_WHAT YOU HAVE TO DO_
Please output the following records exactly. Leave every image out.
-.-.-
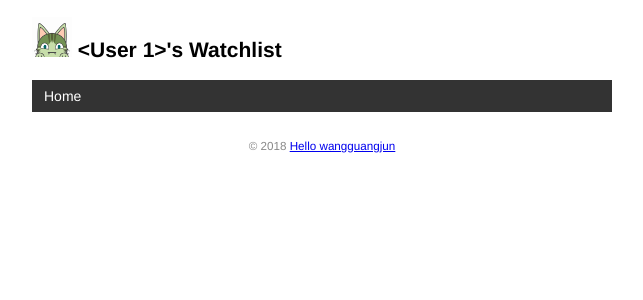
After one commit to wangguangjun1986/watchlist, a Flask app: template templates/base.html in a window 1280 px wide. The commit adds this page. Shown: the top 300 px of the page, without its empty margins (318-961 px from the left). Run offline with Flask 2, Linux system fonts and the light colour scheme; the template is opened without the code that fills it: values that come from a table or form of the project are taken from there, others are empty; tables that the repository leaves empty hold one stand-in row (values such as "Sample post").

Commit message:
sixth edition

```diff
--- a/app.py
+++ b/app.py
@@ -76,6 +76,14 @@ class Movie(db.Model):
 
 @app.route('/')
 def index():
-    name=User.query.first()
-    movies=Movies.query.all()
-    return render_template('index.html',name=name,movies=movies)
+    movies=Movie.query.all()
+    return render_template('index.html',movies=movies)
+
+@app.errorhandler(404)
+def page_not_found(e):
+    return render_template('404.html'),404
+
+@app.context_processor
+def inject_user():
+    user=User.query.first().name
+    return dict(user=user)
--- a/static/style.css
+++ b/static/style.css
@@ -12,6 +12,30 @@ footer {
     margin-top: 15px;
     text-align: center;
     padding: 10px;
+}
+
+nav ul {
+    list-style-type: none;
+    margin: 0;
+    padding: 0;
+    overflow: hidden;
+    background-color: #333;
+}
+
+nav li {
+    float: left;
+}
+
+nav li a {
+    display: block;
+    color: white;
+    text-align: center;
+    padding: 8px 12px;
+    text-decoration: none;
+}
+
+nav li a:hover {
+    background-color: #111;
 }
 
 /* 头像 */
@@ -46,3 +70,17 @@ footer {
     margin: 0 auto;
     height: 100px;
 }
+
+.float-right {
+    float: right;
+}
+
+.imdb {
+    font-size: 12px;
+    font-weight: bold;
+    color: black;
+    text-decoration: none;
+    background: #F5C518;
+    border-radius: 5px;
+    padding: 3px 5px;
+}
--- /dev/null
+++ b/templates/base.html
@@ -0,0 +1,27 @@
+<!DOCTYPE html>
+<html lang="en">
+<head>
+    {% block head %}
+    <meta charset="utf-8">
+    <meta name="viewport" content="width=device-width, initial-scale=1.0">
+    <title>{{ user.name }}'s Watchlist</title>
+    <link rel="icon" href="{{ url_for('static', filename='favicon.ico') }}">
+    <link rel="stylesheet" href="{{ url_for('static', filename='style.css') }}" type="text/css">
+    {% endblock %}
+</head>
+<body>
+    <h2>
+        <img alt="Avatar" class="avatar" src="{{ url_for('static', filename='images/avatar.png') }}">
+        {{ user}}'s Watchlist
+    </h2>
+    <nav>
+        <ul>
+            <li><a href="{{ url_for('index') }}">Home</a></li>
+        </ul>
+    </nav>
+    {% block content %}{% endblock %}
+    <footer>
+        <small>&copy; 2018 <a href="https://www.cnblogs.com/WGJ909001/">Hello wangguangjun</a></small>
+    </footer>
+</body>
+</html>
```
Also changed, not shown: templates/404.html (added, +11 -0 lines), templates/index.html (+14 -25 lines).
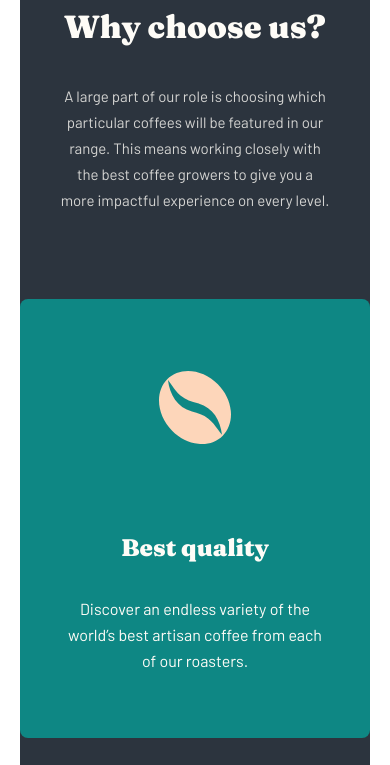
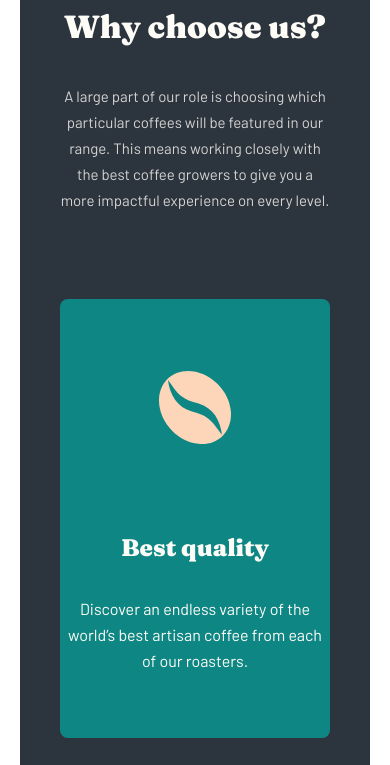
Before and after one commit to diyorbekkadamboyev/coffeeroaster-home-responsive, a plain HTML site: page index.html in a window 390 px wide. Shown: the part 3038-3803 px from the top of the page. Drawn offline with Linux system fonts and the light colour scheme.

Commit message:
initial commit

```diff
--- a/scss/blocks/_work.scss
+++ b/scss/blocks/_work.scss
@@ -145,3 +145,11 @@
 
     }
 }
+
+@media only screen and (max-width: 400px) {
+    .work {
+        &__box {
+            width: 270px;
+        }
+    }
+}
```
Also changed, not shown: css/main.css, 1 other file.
-.-.-
_SOLUTION FOR THIS EXERCISE_
After one commit to wangguangjun1986/watchlist, a Flask app: template templates/base.html in a window 1280 px wide. The commit adds this page. Shown: the top 300 px of the page, without its empty margins (318-961 px from the left). Run offline with Flask 2, Linux system fonts and the light colour scheme; the template is opened without the code that fills it: values that come from a table or form of the project are taken from there, others are empty; tables that the repository leaves empty hold one stand-in row (values such as "Sample post").

Commit message:
sixth edition

```diff
--- a/app.py
+++ b/app.py
@@ -76,6 +76,14 @@ class Movie(db.Model):
 
 @app.route('/')
 def index():
-    name=User.query.first()
-    movies=Movies.query.all()
-    return render_template('index.html',name=name,movies=movies)
+    movies=Movie.query.all()
+    return render_template('index.html',movies=movies)
+
+@app.errorhandler(404)
+def page_not_found(e):
+    return render_template('404.html'),404
+
+@app.context_processor
+def inject_user():
+    user=User.query.first().name
+    return dict(user=user)
--- a/static/style.css
+++ b/static/style.css
@@ -12,6 +12,30 @@ footer {
     margin-top: 15px;
     text-align: center;
     padding: 10px;
+}
+
+nav ul {
+    list-style-type: none;
+    margin: 0;
+    padding: 0;
+    overflow: hidden;
+    background-color: #333;
+}
+
+nav li {
+    float: left;
+}
+
+nav li a {
+    display: block;
+    color: white;
+    text-align: center;
+    padding: 8px 12px;
+    text-decoration: none;
+}
+
+nav li a:hover {
+    background-color: #111;
 }
 
 /* 头像 */
@@ -46,3 +70,17 @@ footer {
     margin: 0 auto;
     height: 100px;
 }
+
+.float-right {
+    float: right;
+}
+
+.imdb {
+    font-size: 12px;
+    font-weight: bold;
+    color: black;
+    text-decoration: none;
+    background: #F5C518;
+    border-radius: 5px;
+    padding: 3px 5px;
+}
--- /dev/null
+++ b/templates/base.html
@@ -0,0 +1,27 @@
+<!DOCTYPE html>
+<html lang="en">
+<head>
+    {% block head %}
+    <meta charset="utf-8">
+    <meta name="viewport" content="width=device-width, initial-scale=1.0">
+    <title>{{ user.name }}'s Watchlist</title>
+    <link rel="icon" href="{{ url_for('static', filename='favicon.ico') }}">
+    <link rel="stylesheet" href="{{ url_for('static', filename='style.css') }}" type="text/css">
+    {% endblock %}
+</head>
+<body>
+    <h2>
+        <img alt="Avatar" class="avatar" src="{{ url_for('static', filename='images/avatar.png') }}">
+        {{ user}}'s Watchlist
+    </h2>
+    <nav>
+        <ul>
+            <li><a href="{{ url_for('index') }}">Home</a></li>
+        </ul>
+    </nav>
+    {% block content %}{% endblock %}
+    <footer>
+        <small>&copy; 2018 <a href="https://www.cnblogs.com/WGJ909001/">Hello wangguangjun</a></small>
+    </footer>
+</body>
+</html>
```
Also changed, not shown: templates/404.html (added, +11 -0 lines), templates/index.html (+14 -25 lines).
Before and after one commit to diyorbekkadamboyev/coffeeroaster-home-responsive, a plain HTML site: page index.html in a window 390 px wide. Shown: the part 3038-3803 px from the top of the page. Drawn offline with Linux system fonts and the light colour scheme.

Commit message:
initial commit

```diff
--- a/scss/blocks/_work.scss
+++ b/scss/blocks/_work.scss
@@ -145,3 +145,11 @@
 
     }
 }
+
+@media only screen and (max-width: 400px) {
+    .work {
+        &__box {
+            width: 270px;
+        }
+    }
+}
```
Also changed, not shown: css/main.css, 1 other file.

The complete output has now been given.